Change listing data:
* * * * * * * * *

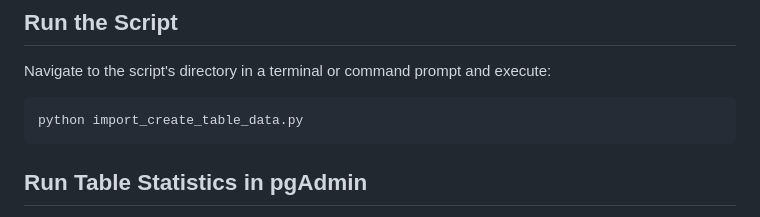
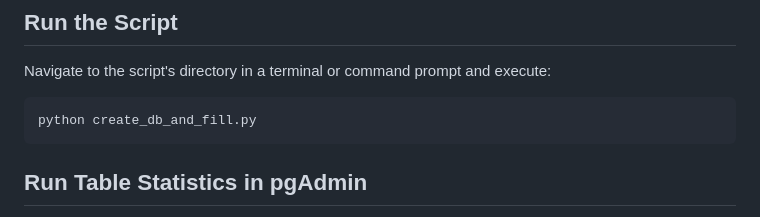
Before and after one commit to NickLargey/FarmToDBTable, a Markdown page: README.md, the part around the change. Drawn GitHub-style.

````diff
--- a/README.md
+++ b/README.md
@@ -54,7 +54,7 @@ Edit `configparams.json` with your database details:
 Navigate to the script's directory in a terminal or command prompt and execute:
 
 ```bash
-python import_create_table_data.py
+python create_db_and_fill.py
 ```
 ## Run Table Statistics in pgAdmin
 
````
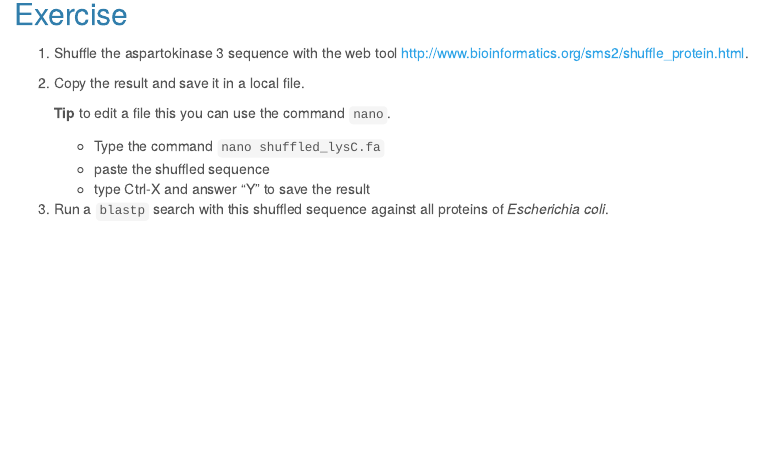
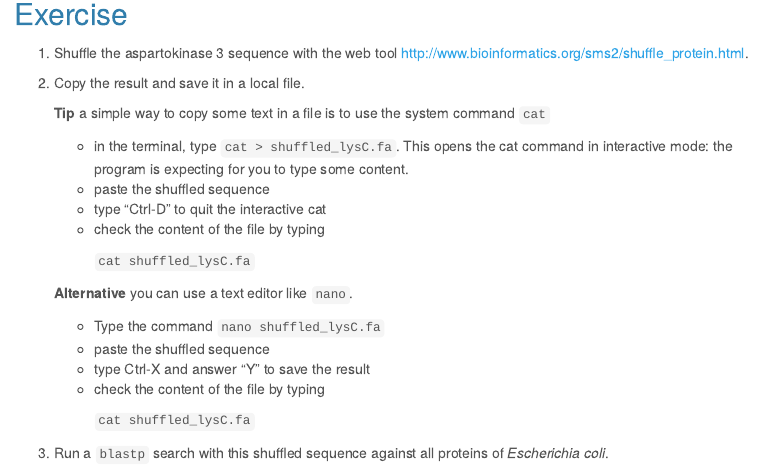
Before and after one commit to jvanheld/using_IFB_NNCR, an R Markdown document (practicals/blast_proteome/blast_proteome.Rmd): the page in a window 1100 px wide, from 9340 px down. The pictures show the output file practicals/blast_proteome/blast_proteome.html that the author committed with the source, opened offline; library style sheets and scripts come from the installed R packages; menus at the side of the page are left out; long lines of code are wrapped.

Commit message:
in progress

```diff
--- a/practicals/blast_proteome/blast_proteome.Rmd
+++ b/practicals/blast_proteome/blast_proteome.Rmd
@@ -445,12 +445,23 @@ cat P08660.fasta
 
 2. Copy the result and save it in a local file.
 
+    **Tip** a simple way to copy some text in a file is to use the system command `cat`
 
-    **Tip** to edit a file this you can use the command  `nano`.
+    - in the terminal, type `cat > shuffled_lysC.fa`. This opens the cat command in interactive mode: the program is expecting for you to type some content.
+    - paste the shuffled sequence
+    - type "Ctrl-D" to quit the interactive cat
+    - check the content of the file by typing
+
+        `cat shuffled_lysC.fa`
+
+    **Alternative** you can use a text editor like `nano`.
 
     - Type the command `nano shuffled_lysC.fa`
     - paste the shuffled sequence
     - type Ctrl-X and answer "Y" to save the result
+    - check the content of the file by typing
+
+        `cat shuffled_lysC.fa`
 
 3. Run a `blastp` search with this shuffled sequence against all proteins of *Escherichia coli*.
 
```
Also changed, not shown: practicals/blast_proteome/blast_proteome.html.
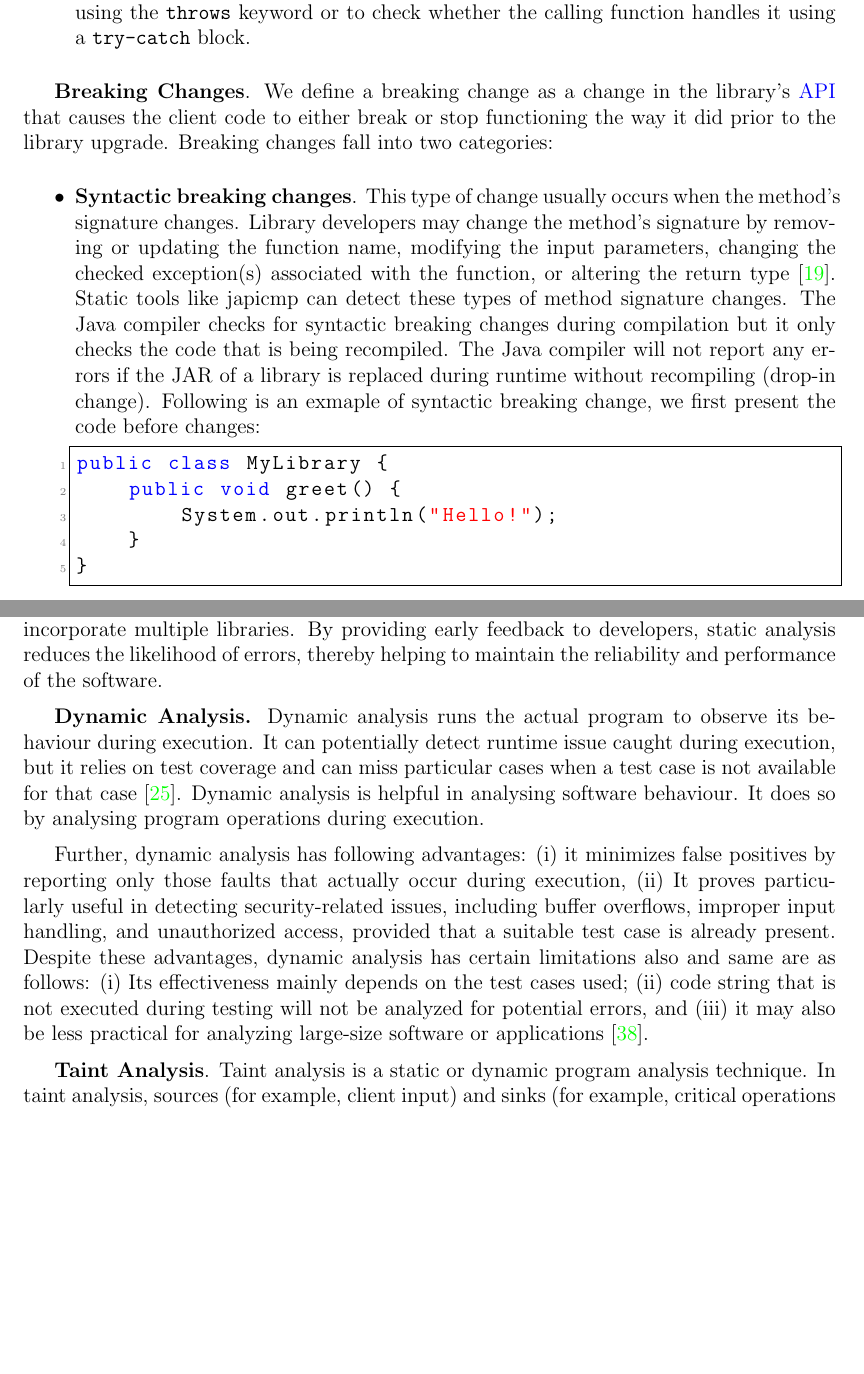
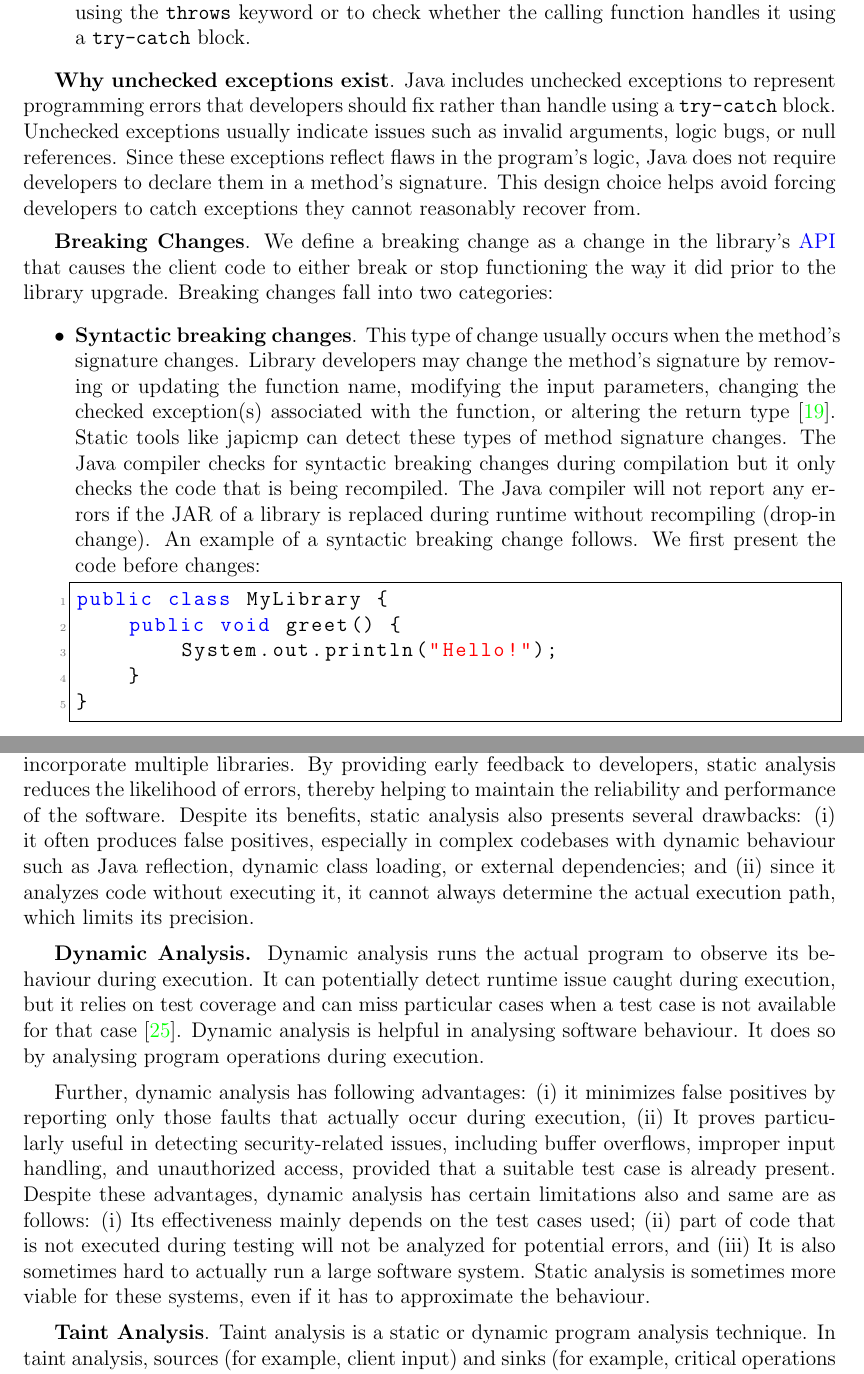
Before and after one commit to vinayaksh42/MASC-ECE-THESIS, a LaTeX thesis (uw-ethesis.tex, which reads chapter-background.tex): two parts of pages 18 and 20 of 52 before the commit and two parts of pages 18 and 20 of 53 after it, joined at a grey line, cut so that both start at the same text, the shorter picture padded with empty space. Compiled offline with pdfLaTeX.

Commit message:
Fix: chapter 2 minor fixes

```diff
--- a/chapter-background.tex
+++ b/chapter-background.tex
@@ -84,6 +84,8 @@ public class ThrowUncheckedExample {
     to check whether the calling function handles it using a \texttt{try-catch} block.
 \end{itemize}
 
+\textbf{Why unchecked exceptions exist}. Java includes unchecked exceptions to represent programming errors that developers should fix rather than handle using a \texttt{try-catch} block. Unchecked exceptions usually indicate issues such as invalid arguments, logic bugs, or null references. Since these exceptions reflect flaws in the program's logic, Java does not require developers to declare them in a method’s signature. This design choice helps avoid forcing developers to catch exceptions they cannot reasonably recover from.
+
 \textbf{Breaking Changes}. We define a breaking change as a change in the library's \gls{api} that
 causes the client code to either break or stop functioning the way it did prior to the library upgrade.
 Breaking changes fall into two categories:
@@ -95,8 +97,8 @@ Breaking changes fall into two categories:
     can detect these types of method signature changes. The Java compiler checks for syntactic breaking
     changes during compilation but it only checks the code that is being recompiled. The Java compiler
     will not report any errors if the JAR of a library is replaced during runtime without recompiling
-    (drop-in change). Following is an exmaple of syntactic breaking change, we first present the code
-    before changes:
+    (drop-in change). An example of a syntactic breaking change follows. We first present the
+    code before changes:
     \begin{lstlisting}[language=java]
 public class MyLibrary {
     public void greet() {
@@ -176,7 +178,11 @@ errors and issues that may occur during actual execution~\cite{Rahaman2023}.
 Static analysis is particularly useful in analyzing large programs, especially those that
 incorporate multiple libraries. By providing early feedback to developers,
 static analysis reduces the likelihood of errors, thereby helping to maintain the reliability
-and performance of the software.
+and performance of the software. Despite its benefits, static analysis also presents several
+drawbacks: (i) it often produces false positives, especially in complex codebases with dynamic
+behaviour such as Java reflection, dynamic class loading, or external dependencies; and (ii)
+since it analyzes code without executing it, it cannot always determine the actual execution
+path, which limits its precision.
 
 \textbf{Dynamic Analysis.} Dynamic analysis runs the actual program to observe its
 behaviour during execution. It can potentially detect runtime issue caught
@@ -189,9 +195,9 @@ occur during execution, (ii) It proves particularly useful in detecting security
 including buffer overflows, improper input handling, and unauthorized access, provided that a
 suitable test case is already present. Despite these advantages, dynamic analysis has certain limitations
 also and same are as follows: (i) Its effectiveness mainly depends on the test cases used;
-(ii) code string that is not executed during testing will not be analyzed for potential
-errors, and (iii) it may also be less practical for analyzing large-size software or
-applications~\cite{Somi2024}.
+(ii) part of code that is not executed during testing will not be analyzed for potential
+errors, and (iii) It is also sometimes hard to actually run a large software system. Static
+analysis is sometimes more viable for these systems, even if it has to approximate the behaviour.
 
 \textbf{Taint Analysis}. Taint analysis is a static or dynamic program analysis technique.
 In taint analysis, sources (for example, client input) and sinks (for example, critical
```
Also changed, not shown: uw-ethesis.bib (+1 -1 lines), chapter-background.tex (28 more changed lines).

* * * * * * * * *

- To do -
Each record above should be restated word for word. The pictures should not appear.

- Completed exercise -
Before and after one commit to NickLargey/FarmToDBTable, a Markdown page: README.md, the part around the change. Drawn GitHub-style.

````diff
--- a/README.md
+++ b/README.md
@@ -54,7 +54,7 @@ Edit `configparams.json` with your database details:
 Navigate to the script's directory in a terminal or command prompt and execute:
 
 ```bash
-python import_create_table_data.py
+python create_db_and_fill.py
 ```
 ## Run Table Statistics in pgAdmin
 
````
Before and after one commit to jvanheld/using_IFB_NNCR, an R Markdown document (practicals/blast_proteome/blast_proteome.Rmd): the page in a window 1100 px wide, from 9340 px down. The pictures show the output file practicals/blast_proteome/blast_proteome.html that the author committed with the source, opened offline; library style sheets and scripts come from the installed R packages; menus at the side of the page are left out; long lines of code are wrapped.

Commit message:
in progress

```diff
--- a/practicals/blast_proteome/blast_proteome.Rmd
+++ b/practicals/blast_proteome/blast_proteome.Rmd
@@ -445,12 +445,23 @@ cat P08660.fasta
 
 2. Copy the result and save it in a local file.
 
+    **Tip** a simple way to copy some text in a file is to use the system command `cat`
 
-    **Tip** to edit a file this you can use the command  `nano`.
+    - in the terminal, type `cat > shuffled_lysC.fa`. This opens the cat command in interactive mode: the program is expecting for you to type some content.
+    - paste the shuffled sequence
+    - type "Ctrl-D" to quit the interactive cat
+    - check the content of the file by typing
+
+        `cat shuffled_lysC.fa`
+
+    **Alternative** you can use a text editor like `nano`.
 
     - Type the command `nano shuffled_lysC.fa`
     - paste the shuffled sequence
     - type Ctrl-X and answer "Y" to save the result
+    - check the content of the file by typing
+
+        `cat shuffled_lysC.fa`
 
 3. Run a `blastp` search with this shuffled sequence against all proteins of *Escherichia coli*.
 
```
Also changed, not shown: practicals/blast_proteome/blast_proteome.html.
Before and after one commit to vinayaksh42/MASC-ECE-THESIS, a LaTeX thesis (uw-ethesis.tex, which reads chapter-background.tex): two parts of pages 18 and 20 of 52 before the commit and two parts of pages 18 and 20 of 53 after it, joined at a grey line, cut so that both start at the same text, the shorter picture padded with empty space. Compiled offline with pdfLaTeX.

Commit message:
Fix: chapter 2 minor fixes

```diff
--- a/chapter-background.tex
+++ b/chapter-background.tex
@@ -84,6 +84,8 @@ public class ThrowUncheckedExample {
     to check whether the calling function handles it using a \texttt{try-catch} block.
 \end{itemize}
 
+\textbf{Why unchecked exceptions exist}. Java includes unchecked exceptions to represent programming errors that developers should fix rather than handle using a \texttt{try-catch} block. Unchecked exceptions usually indicate issues such as invalid arguments, logic bugs, or null references. Since these exceptions reflect flaws in the program's logic, Java does not require developers to declare them in a method’s signature. This design choice helps avoid forcing developers to catch exceptions they cannot reasonably recover from.
+
 \textbf{Breaking Changes}. We define a breaking change as a change in the library's \gls{api} that
 causes the client code to either break or stop functioning the way it did prior to the library upgrade.
 Breaking changes fall into two categories:
@@ -95,8 +97,8 @@ Breaking changes fall into two categories:
     can detect these types of method signature changes. The Java compiler checks for syntactic breaking
     changes during compilation but it only checks the code that is being recompiled. The Java compiler
     will not report any errors if the JAR of a library is replaced during runtime without recompiling
-    (drop-in change). Following is an exmaple of syntactic breaking change, we first present the code
-    before changes:
+    (drop-in change). An example of a syntactic breaking change follows. We first present the
+    code before changes:
     \begin{lstlisting}[language=java]
 public class MyLibrary {
     public void greet() {
@@ -176,7 +178,11 @@ errors and issues that may occur during actual execution~\cite{Rahaman2023}.
 Static analysis is particularly useful in analyzing large programs, especially those that
 incorporate multiple libraries. By providing early feedback to developers,
 static analysis reduces the likelihood of errors, thereby helping to maintain the reliability
-and performance of the software.
+and performance of the software. Despite its benefits, static analysis also presents several
+drawbacks: (i) it often produces false positives, especially in complex codebases with dynamic
+behaviour such as Java reflection, dynamic class loading, or external dependencies; and (ii)
+since it analyzes code without executing it, it cannot always determine the actual execution
+path, which limits its precision.
 
 \textbf{Dynamic Analysis.} Dynamic analysis runs the actual program to observe its
 behaviour during execution. It can potentially detect runtime issue caught
@@ -189,9 +195,9 @@ occur during execution, (ii) It proves particularly useful in detecting security
 including buffer overflows, improper input handling, and unauthorized access, provided that a
 suitable test case is already present. Despite these advantages, dynamic analysis has certain limitations
 also and same are as follows: (i) Its effectiveness mainly depends on the test cases used;
-(ii) code string that is not executed during testing will not be analyzed for potential
-errors, and (iii) it may also be less practical for analyzing large-size software or
-applications~\cite{Somi2024}.
+(ii) part of code that is not executed during testing will not be analyzed for potential
+errors, and (iii) It is also sometimes hard to actually run a large software system. Static
+analysis is sometimes more viable for these systems, even if it has to approximate the behaviour.
 
 \textbf{Taint Analysis}. Taint analysis is a static or dynamic program analysis technique.
 In taint analysis, sources (for example, client input) and sinks (for example, critical
```
Also changed, not shown: uw-ethesis.bib (+1 -1 lines), chapter-background.tex (28 more changed lines).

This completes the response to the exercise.